ASSIGNED TASK
Read the material below and tally how many lines hold the word "with", giving the number and nothing else.

DATA EXTRACTS
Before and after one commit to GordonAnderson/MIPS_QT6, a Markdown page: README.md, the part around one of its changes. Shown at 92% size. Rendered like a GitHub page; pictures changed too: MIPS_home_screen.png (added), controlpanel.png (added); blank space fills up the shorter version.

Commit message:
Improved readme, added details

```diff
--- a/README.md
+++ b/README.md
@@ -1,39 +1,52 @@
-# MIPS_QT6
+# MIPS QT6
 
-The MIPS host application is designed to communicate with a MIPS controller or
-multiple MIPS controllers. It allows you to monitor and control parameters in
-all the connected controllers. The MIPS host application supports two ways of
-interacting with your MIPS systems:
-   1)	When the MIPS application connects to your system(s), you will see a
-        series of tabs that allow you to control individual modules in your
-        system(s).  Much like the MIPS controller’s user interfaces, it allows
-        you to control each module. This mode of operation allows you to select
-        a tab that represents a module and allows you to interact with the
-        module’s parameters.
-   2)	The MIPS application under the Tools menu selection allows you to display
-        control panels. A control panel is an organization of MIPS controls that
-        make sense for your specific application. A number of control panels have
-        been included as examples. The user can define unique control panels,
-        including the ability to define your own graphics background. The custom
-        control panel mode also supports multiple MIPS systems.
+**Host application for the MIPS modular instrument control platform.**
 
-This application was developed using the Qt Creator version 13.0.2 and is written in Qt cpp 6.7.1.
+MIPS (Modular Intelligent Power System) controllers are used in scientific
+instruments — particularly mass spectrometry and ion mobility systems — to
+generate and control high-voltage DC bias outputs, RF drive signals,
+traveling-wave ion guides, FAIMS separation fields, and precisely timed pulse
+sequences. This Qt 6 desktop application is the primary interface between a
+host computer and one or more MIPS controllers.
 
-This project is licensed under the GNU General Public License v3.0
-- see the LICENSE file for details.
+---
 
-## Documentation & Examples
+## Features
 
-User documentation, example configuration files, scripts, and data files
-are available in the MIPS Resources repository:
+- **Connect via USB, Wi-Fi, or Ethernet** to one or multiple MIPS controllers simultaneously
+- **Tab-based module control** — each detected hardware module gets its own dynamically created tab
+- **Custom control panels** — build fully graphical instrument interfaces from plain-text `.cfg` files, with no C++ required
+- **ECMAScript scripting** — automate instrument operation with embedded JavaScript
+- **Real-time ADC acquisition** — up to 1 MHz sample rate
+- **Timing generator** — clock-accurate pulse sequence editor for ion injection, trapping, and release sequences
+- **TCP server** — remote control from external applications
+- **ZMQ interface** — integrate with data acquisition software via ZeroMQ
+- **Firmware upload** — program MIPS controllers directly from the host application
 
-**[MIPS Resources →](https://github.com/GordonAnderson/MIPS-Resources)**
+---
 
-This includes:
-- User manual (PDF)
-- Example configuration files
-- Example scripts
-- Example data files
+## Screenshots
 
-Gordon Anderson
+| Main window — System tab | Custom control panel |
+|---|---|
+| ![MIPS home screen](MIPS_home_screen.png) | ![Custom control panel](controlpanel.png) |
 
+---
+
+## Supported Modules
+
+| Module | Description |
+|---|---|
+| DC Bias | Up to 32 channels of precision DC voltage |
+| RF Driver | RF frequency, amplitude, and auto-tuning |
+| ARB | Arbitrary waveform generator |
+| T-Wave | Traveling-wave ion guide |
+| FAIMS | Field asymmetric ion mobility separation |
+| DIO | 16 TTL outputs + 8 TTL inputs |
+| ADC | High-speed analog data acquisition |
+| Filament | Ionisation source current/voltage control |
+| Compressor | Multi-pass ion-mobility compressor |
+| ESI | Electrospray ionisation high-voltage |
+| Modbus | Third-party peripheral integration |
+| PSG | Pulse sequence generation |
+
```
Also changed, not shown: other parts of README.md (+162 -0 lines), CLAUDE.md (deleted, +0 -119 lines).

SOLUTION TO THIS PROBLEM
6